The Heinrich layers in North Atlantic sediment indicate that rapid changes in flow of one of the ice-age ice sheets have delivered large quantities of icebergs to the ocean, perhaps over centuries and with substantial effect on sea level. Among the modern ice sheets, attention is focused, although not exclusively, on the West Antarctic ice sheet because its bed is in many places below sea level, well lubricated, and deeper toward the center of the ice sheet. These characteristics allow the possibility of West Antarctic flow instabilities (Weertman, 1974; Oppenheimer, 1998; Alley and Bindschadler, 2000). A sea-level change of about 5 m (from the West Antarctic ice sheet alone) (Plate 8) to perhaps more than 10 m (including response of the East Antarctic ice sheet to loss of the West Antarctic ice) in a few centuries may be possible, even if unlikely (Intergovernmental Panel on Climate Change, 2001b).
No prediction of change is yet available, and large uncertainties are attached to possible rates and magnitudes of change.
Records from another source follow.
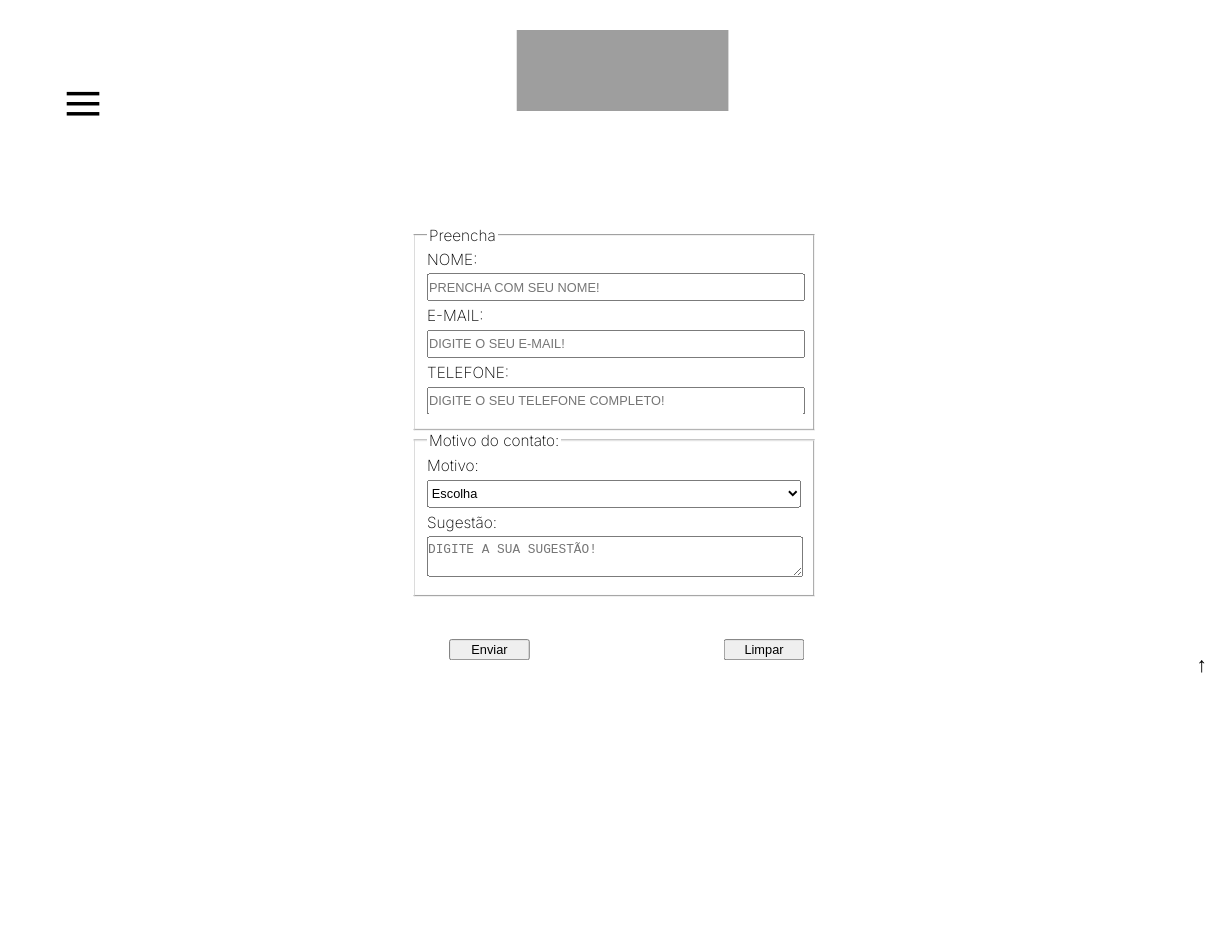
Repository: Cavejon/faClubeHighCompany
Page: ProjetoFaClubeHigh/WebContent/META-INF/pages/site/sugestoes.html
An editor plug-in stored every save of this project. The page is shown before and after the next save, followed by the edit.
The browser window is 1280 px wide. The pictures show the whole page, at 96% of full size.
Pictures or frames that could not be fetched are drawn as grey boxes. Some icons come from a web library that is not loaded, so they are not drawn.

Above is the page before, as saved 2022-12-06 22:13:52.
Console error: TypeError: Cannot read properties of null (reading 'addEventListener')

### ProjetoFaClubeHigh/WebContent/META-INF/pages/site/sugestoes.html
<!DOCTYPE html>
<html lang="pt-br">
<head>
<meta charset="UTF-8">
<meta name="viewport" content="widht=device-widht, initial-scale=1.0">
<link rel="stylesheet" type="text/css" href="../../../css/sugestoes.css">
<script src="https://unpkg.com/phosphor-icons"></script>
<title>SUGESTÕES</title>
</head>
<body onload='document.form1.text1.focus()'>

	<div id="myNav" class="overlay">
		<a href="javascript:void(0)" class="closebtn" onclick="closeNav()">
			× </a>

		<div class="overlay-content">
			<a href="../../../index.html">HISTÓRIA</a> <a href="sugestoes.html">SUGESTÕES</a>
			<a href="lookBook.html">LOOKBOOK</a> <a href="contatos.html">CONTATOS</a>
		</div>
	</div>

	<span id="menuNav" style="font-size: 73px; cursor: pointer"
		onclick="openNav()"> ≡ </span>

	<script>
		function openNav() {
			document.getElementById("myNav").style.display = "block";
		}

		function closeNav() {
			document.getElementById("myNav").style.display = "none";
		}
	</script>
	<div>
		<a
			href="file:///C:/Users/pedro_cavejon/Downloads/desafioHighFaClube/ProjetoFaClubeHigh/WebContent/index.html">
			<img src="../../../img/HIGHLOGO.png" alt="logo da HIGH"
			class="logoHigh">
		</a>
	</div>
 <!--
	<section class="faleConosco">

		<form name="form1" method="post" action="#">
			<fieldset>
				<legend>Preencha</legend>

				<label for="nome"><i class="ph-user"></i>NOME: </label> <label
					for="firstname"></label> <input type="text" name="nome " required
					id="firstname" placeholder="PRENCHA COM SEU NOME!">


			<ul>

				<li><input type='text' name='text1' /></li>
				<li>&nbsp;</li>
				<li class="submit"><input type="submit" name="submit"
					value="Submit" onclick="ValidateEmail(document.form1.text1)" /></li>
				<li>&nbsp;</li>
			</ul>

		<label for="fone"><i class="ph-phone"></i>TELEFONE: </label> <input
					type="text" name="txtfone" id="fone"
					placeholder="DIGITE O SEU TELEFONE COMPLETO!">
				<button id="btnClear" type="reset">Limpar</button>
				<button id="btnSubmit" type="submit">Enviar</button>

					</fieldset>
		</form>
	</section>

-->
	<section class="faleConosco">

		<form name="frmsugestões" method="post" action="#">
			<fieldset>
				<legend>Preencha</legend>

				<label for="nome"><i class="ph-user"></i>NOME: </label> <label
					for="firstname"></label> <input type="text" name="nome " required
					id="firstname" placeholder="PRENCHA COM SEU NOME!">

				 <label	for="mail"><i class="ph-envelope"></i>E-MAIL: </label>
				  <input type="email" id="email" placeholder="DIGITE O SEU E-MAIL!">

				<label for="fone"><i class="ph-phone"></i>TELEFONE: </label> <input
					type="text" name="txtfone" id="fone"
					placeholder="DIGITE O SEU TELEFONE COMPLETO!">


			</fieldset>

			<fieldset class="sugestoesAqui">
				<legend>Motivo do contato:</legend>
				<label for="motivo"><i class="ph-arrow-bend-up-right"></i>Motivo:</label>
				<select name="selmotivo" id="motivo">
					<option value="">Escolha</option>
					<option value="RE">Reclamação</option>
					<option value="SU">Sugestão</option>
				</select> <label for="comentario">Sugestão:</label>
				<textarea name="txacomentario" id="comentario"
					placeholder="DIGITE A SUA SUGESTÃO!"></textarea>
				<button id="btnClear" type="reset">Limpar</button>
				<button id="btnSubmit" type="submit">Enviar</button>

			</fieldset>
		</form>
	</section>


	<a class="btn" href="#"></a>

	<script type="text/javascript" src="menuDropDown.js"></script>
	<script type="text/javascript" src="formvalidador.js"></script>

</body>
</html>

### ProjetoFaClubeHigh/WebContent/css/sugestoes.css
@charset "UTF-8";

@import
	url('https://fonts.googleapis.com/css2?family=Inter:wght@200&display=swap')
	;

.logoHigh {
	width: 221px;
	height: 85px;
	top: 31px;
	right: 50%;
	left: 42%;
	position: absolute;
}

body {
	height: 100%;
	width: 50%;
}

.faleConosco {
	box-sizing: border-box;
	position: absolute;
	width: 33%;
	left: 50%;
	transform: translate(-50%, -29%);
	top: 63%;
	font-family: 'Inter', 'sans-serif';
	height: 105%
}

.sugestoesAqui {
	font-family: 'Inter';
}

.faleConosco input, .faleConosco textarea, .faleConosco select {
	margin: 5px auto;
	width: 100%;
	padding: 5px 0;
}

.faleConosco textaera {
	height: 100px;
	resize: none;
}

.faleConosco button {
	box-sizing: border-box;
	position: absolute;
	width: 84px;
	height: 22px;
	left: 38%;
	top: 57%;
}

.show {
	display: block;
}

#topoId {
	position: absolute;
	width: 186px;
	height: 29px;
	left: 43%;
	font-family: 'Inter';
	font-style: normal;
	font-size: 29px;
	line-height: 36px;
	top: 24%;
}

#menu {
	list-style: none;
	padding: 0;
}

.overlay-content {
	position: relative;
	top: 37%;
	width: 100%;
	text-align: center;
	font-family: 'Inter';
}

.overlay a {
	padding: 10px;
	text-decoration: none;
	font-size: 40px;
	color: white;
	display: block;
	transition: 0.3s;
	font-family: 'Inter';
}

.overlay .closebtn {
	position: absolute;
	top: 10px;
	right: 35px;
	font-size: 70px;
}

#menuNav {
	display: flex;
	padding: 3.625rem;
	max-width: 10px;
}

.btn {
	display: flex;
	justify-content: center;
	align-items: center;
	position: fixed;
	bottom: 10px;
	right: 10px;
	width: 37px;
	height: 35px;
	text-decoration: none;
}

.btn::after {
	content: "↑";
	font-size: 22px;
	font-weight: bold;
	color: #000;
	transition: margin-top 250ms;
}

.btn:hover::after {
	margin-top: -8px;
}

#btnClear {
	left: 20.3125rem;
}

#btnSubmit {
	left: 2.4375rem;
}

.overlay {
	width: 100%;
	height: 100vh;
	position: fixed;
	bottom: 0;
	left: 0;
	z-index: 1;
	background-color: rgba(0, 0, 0, 0.85);
	justify-content: center;
	align-items: center;
	display: none;
	flex-direction: column;
	font-family: 'Inter';
}


/***************************
Validador para o formulário name
**************************/
#nameError {
	display: none;
	font-size: 0.8em;
}

#nameError.visible {
	display: block;
}

input.invalid {
	border-color: red;
}
/*******************
validation name
***********************/
/*****************

li {list-style-type: none;
font-size: 16pt;
}
.mail {
margin: auto;
padding-top: 10px;
padding-bottom: 10px;
width: 400px;
background :
#D8F1F8;
border: 1px soild
silver;
}
.mail h2 {
margin-left: 38px;
}
input {
font-size: 20pt;
}
input:focus, textarea:focus{
background-color:
lightyellow;
}
input submit {
font-size: 12pt;
}
.rq {
color:
#FF0000;
font-size: 10pt;
}

********************/

### ProjetoFaClubeHigh/WebContent/META-INF/pages/site/menuDropDown.js
function myFunction() {
  document.getElementById("myDropdown").classList.toggle("show");
}

// Close the dropdown menu
window.onclick = function(event) {
  if (!event.target.matches('.dropbtn')) {
    var dropdowns = document.getElementsByClassName("dropdown-content");
    var i;
    for (i = 0; i < dropdowns.length; i++) {
      var openDropdown = dropdowns[i];
      if (openDropdown.classList.contains('show')) {
        openDropdown.classList.remove('none');
      }
    }
  }
}

### ProjetoFaClubeHigh/WebContent/META-INF/pages/site/formvalidador.js
//validation name

const nameField = document.querySelector("input");

nameField.addEventListener("input", () => {
	nameField.setCustomValidity("");
	nameField.checkValidity();
	console.log(nameField.checkValidity());
});

nameField.addEventListener("invalid", () => {
	nameField.setCustomValidity("Este campo deve ser preenchido!");
});

//validation phone

var phone_input = document.getElementById("myform_phone");

phone_input.addEventListener('input', () => {
  phone_input.setCustomValidity('');
  phone_input.checkValidity();
});

phone_input.addEventListener('invalid', () => {
  if(phone_input.value === '') {
    phone_input.setCustomValidity('Enter phone number!');
  } else {
    phone_input.setCustomValidity('Enter phone number in this format: 123-456-7890');
  }
});

After the next save:
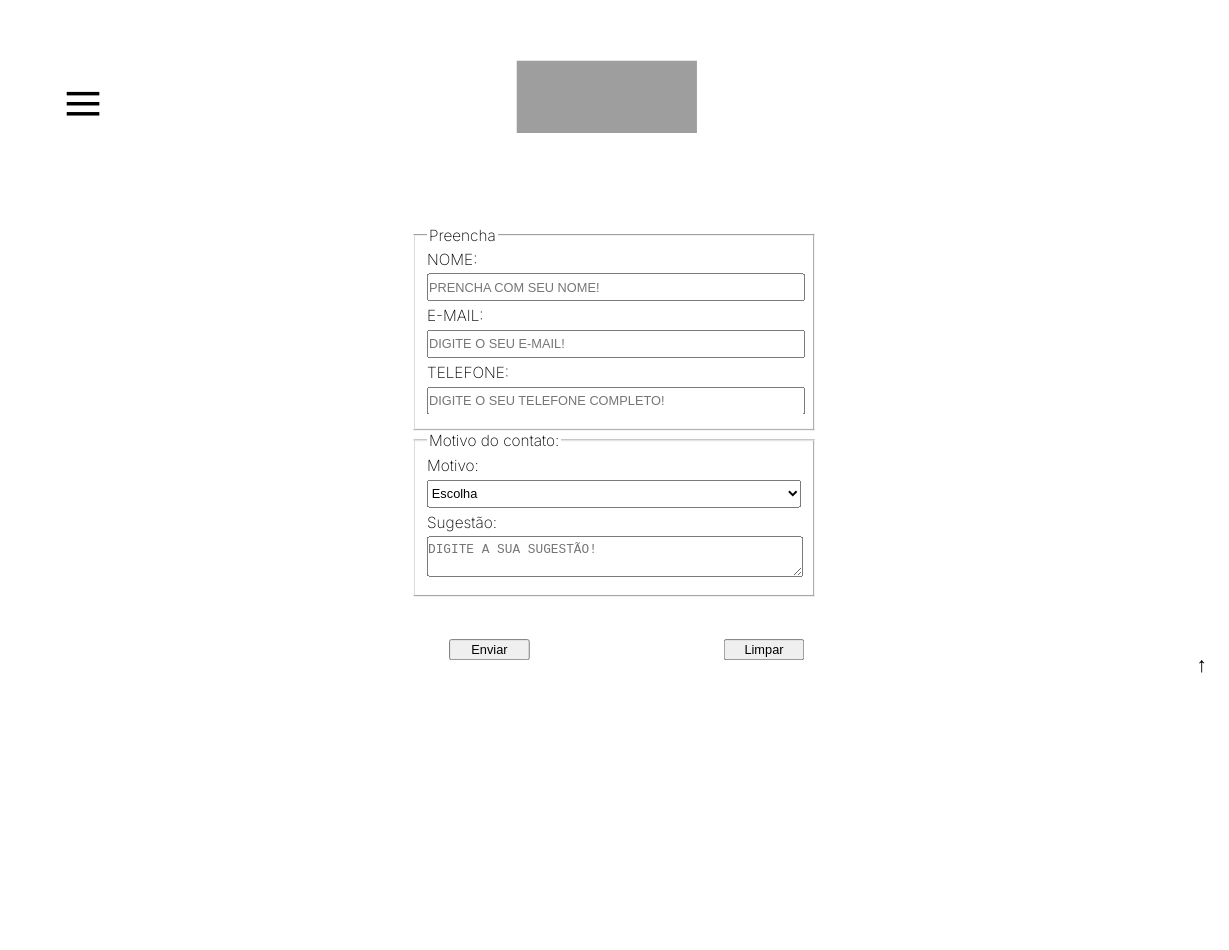
Saved 3 min 20 s later.
--- a/ProjetoFaClubeHigh/WebContent/css/sugestoes.css
+++ b/ProjetoFaClubeHigh/WebContent/css/sugestoes.css
@@ -5,9 +5,9 @@
 	;
 
 .logoHigh {
-	width: 221px;
-	height: 85px;
-	top: 31px;
+	width: 188px;
+	height: 76px;
+	top: 63px;
 	right: 50%;
 	left: 42%;
 	position: absolute;
@@ -152,7 +152,6 @@
 	font-family: 'Inter';
 }
 
-
 /***************************
 Validador para o formulário name
 **************************/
Sedimentary evidence from beneath the West Antarctic ice sheet indicates that the ice sheet shrank substantially or disappeared at least once after it formed, although at an unknown rate (Scherer et al., 1998). The current, locally rapid changes in the West Antarctic ice sheet are difficult to explain, but the average change across the ice sheet is small (Alley and Bindschadler, 2000). Modeled behavior includes the possibility of large and rapid ice-sheet changes (MacAyeal, 1992), but behavior in other models is more stable (Hulbe and Payne, 2001). The major southern sites of formation of oceanic deep-waters are close to the West Antarctic ice sheet, and deep-water formation involves interaction with floating extensions of the ice sheet called ice shelves (e.g., Schlosser et al., 1994). The freshwater delivery of Heinrich events to the North Atlantic was associated with greatly reduced formation of deep-water in the vicinity and very large climate anomalies well beyond the region of freshwater supply (Broecker, 1994). Thus, any large changes in the ice sheets could affect many aspects of climate in addition to sea level (Plate 8).
If the increase in atmospheric greenhouse gas concentration leads to a collapse of the Atlantic THC, the result will not be global cooling. However, there might be regional cooling over and around the North Atlantic, relative to a hypothetical global-warming scenario with unchanged THC. By itself, this reduced warming might not be detrimental. However, we